• Edit difference data:
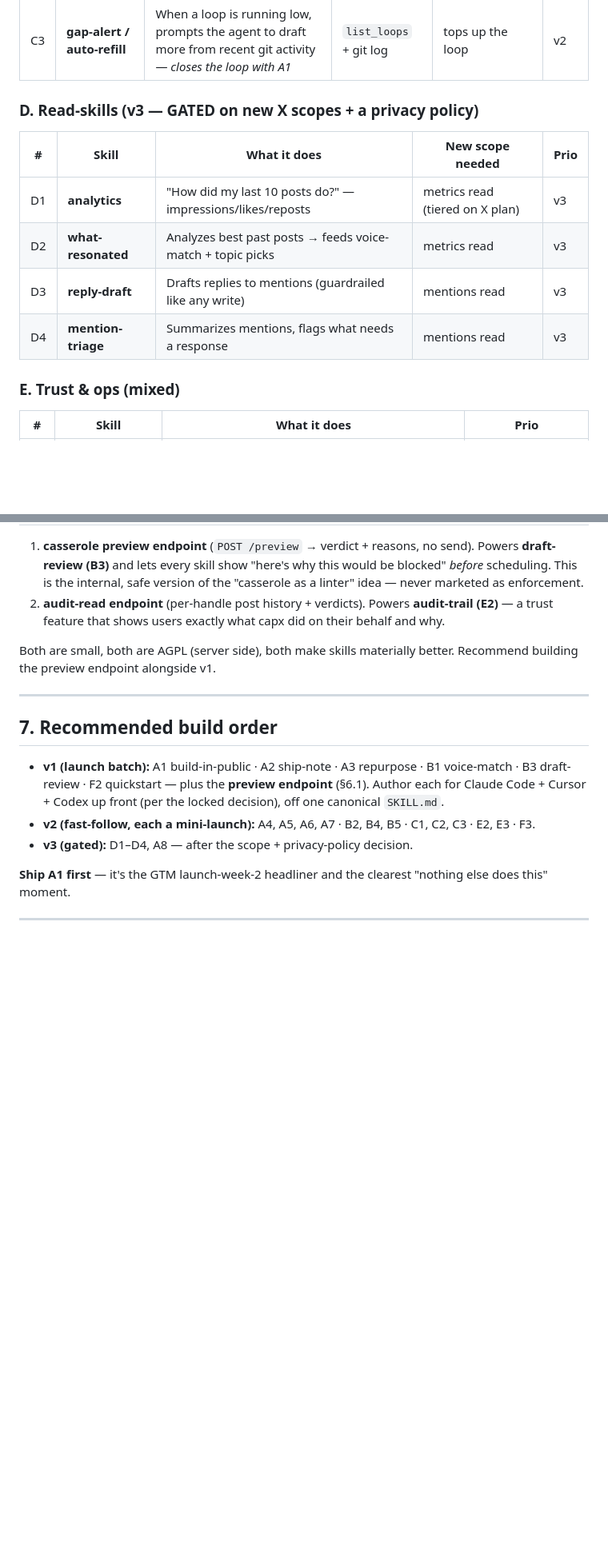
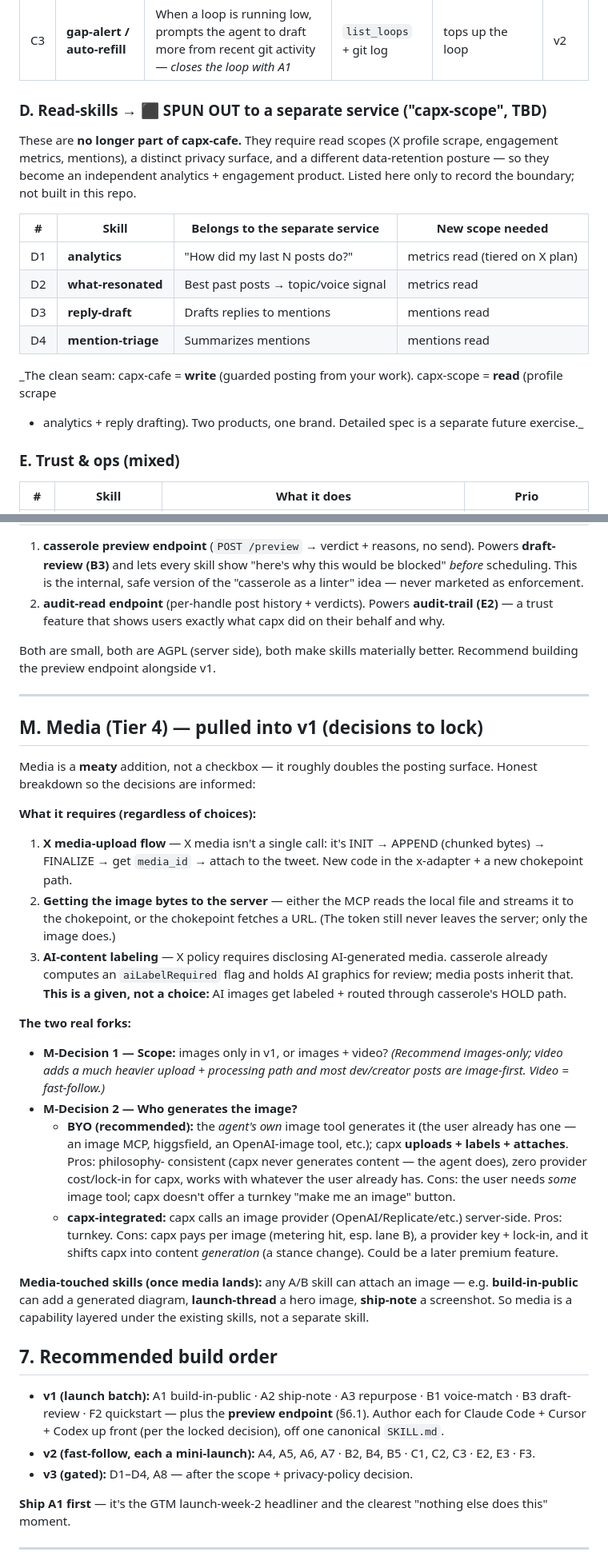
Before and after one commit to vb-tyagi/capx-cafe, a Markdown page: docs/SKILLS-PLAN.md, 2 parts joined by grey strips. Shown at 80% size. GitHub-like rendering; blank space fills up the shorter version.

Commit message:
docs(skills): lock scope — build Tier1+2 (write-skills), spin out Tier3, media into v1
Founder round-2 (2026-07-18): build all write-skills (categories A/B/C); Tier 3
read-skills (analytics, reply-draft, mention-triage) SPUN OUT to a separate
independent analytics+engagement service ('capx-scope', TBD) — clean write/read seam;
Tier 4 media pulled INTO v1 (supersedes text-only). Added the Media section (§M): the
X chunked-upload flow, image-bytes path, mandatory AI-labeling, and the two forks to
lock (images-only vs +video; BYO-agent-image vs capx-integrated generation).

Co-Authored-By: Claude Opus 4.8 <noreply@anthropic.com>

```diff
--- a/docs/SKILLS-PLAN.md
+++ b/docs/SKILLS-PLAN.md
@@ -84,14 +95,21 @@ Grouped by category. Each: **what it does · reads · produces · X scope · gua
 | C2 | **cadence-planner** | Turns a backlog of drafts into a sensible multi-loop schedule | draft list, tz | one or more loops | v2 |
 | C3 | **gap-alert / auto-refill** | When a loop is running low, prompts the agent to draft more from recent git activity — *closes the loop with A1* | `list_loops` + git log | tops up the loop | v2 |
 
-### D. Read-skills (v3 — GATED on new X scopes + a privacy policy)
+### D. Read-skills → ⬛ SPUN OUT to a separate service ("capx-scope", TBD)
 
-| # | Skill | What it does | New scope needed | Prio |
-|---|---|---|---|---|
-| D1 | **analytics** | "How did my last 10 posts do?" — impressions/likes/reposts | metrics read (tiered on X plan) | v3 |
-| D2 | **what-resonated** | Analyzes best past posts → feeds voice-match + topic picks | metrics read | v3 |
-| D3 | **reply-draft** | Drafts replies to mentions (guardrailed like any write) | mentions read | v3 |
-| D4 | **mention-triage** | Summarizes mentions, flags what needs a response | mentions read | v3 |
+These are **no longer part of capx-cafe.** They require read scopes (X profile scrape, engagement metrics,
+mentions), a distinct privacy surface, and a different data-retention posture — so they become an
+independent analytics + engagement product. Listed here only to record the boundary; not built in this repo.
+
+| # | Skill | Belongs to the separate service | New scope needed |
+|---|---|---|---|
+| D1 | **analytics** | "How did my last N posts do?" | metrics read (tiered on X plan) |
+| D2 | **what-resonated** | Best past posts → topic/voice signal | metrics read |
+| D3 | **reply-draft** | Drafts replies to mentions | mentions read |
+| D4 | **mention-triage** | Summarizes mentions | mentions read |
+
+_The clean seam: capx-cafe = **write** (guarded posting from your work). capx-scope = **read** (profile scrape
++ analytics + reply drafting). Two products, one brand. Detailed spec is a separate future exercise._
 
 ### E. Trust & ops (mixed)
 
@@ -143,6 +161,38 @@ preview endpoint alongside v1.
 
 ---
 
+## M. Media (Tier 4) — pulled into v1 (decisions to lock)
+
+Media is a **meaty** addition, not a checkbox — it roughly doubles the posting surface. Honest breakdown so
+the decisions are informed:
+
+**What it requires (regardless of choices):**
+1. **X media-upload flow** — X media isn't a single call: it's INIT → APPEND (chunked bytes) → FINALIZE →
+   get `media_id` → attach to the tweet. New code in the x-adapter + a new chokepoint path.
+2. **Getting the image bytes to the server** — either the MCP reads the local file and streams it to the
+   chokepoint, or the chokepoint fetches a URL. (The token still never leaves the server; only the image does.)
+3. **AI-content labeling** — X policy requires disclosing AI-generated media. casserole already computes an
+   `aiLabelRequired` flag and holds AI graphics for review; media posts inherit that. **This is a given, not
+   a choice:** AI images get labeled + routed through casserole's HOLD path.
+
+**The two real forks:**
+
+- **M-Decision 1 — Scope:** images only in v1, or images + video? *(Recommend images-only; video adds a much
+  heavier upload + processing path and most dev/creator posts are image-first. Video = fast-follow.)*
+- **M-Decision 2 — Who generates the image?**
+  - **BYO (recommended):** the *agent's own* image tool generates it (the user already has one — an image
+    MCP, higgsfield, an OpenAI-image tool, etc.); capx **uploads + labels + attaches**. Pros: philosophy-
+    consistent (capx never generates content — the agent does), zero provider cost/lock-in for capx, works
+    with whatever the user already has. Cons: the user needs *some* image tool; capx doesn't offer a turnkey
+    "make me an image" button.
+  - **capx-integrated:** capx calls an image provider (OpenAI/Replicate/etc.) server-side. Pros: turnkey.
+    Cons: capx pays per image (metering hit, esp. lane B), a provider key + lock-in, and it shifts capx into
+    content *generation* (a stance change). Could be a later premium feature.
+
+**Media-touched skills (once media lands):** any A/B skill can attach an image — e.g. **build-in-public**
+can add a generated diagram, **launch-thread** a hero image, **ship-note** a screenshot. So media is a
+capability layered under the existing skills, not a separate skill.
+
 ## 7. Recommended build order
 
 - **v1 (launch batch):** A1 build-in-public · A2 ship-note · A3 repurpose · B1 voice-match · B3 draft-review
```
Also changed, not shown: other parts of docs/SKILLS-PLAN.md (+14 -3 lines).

• Assigned task: For every line above that holds the word "bytes", report the whole line.

• Solution to this problem:
X chunked-upload flow, image-bytes path, mandatory AI-labeling, and the two forks to
+1. **X media-upload flow** — X media isn't a single call: it's INIT → APPEND (chunked bytes) → FINALIZE →
+2. **Getting the image bytes to the server** — either the MCP reads the local file and streams it to the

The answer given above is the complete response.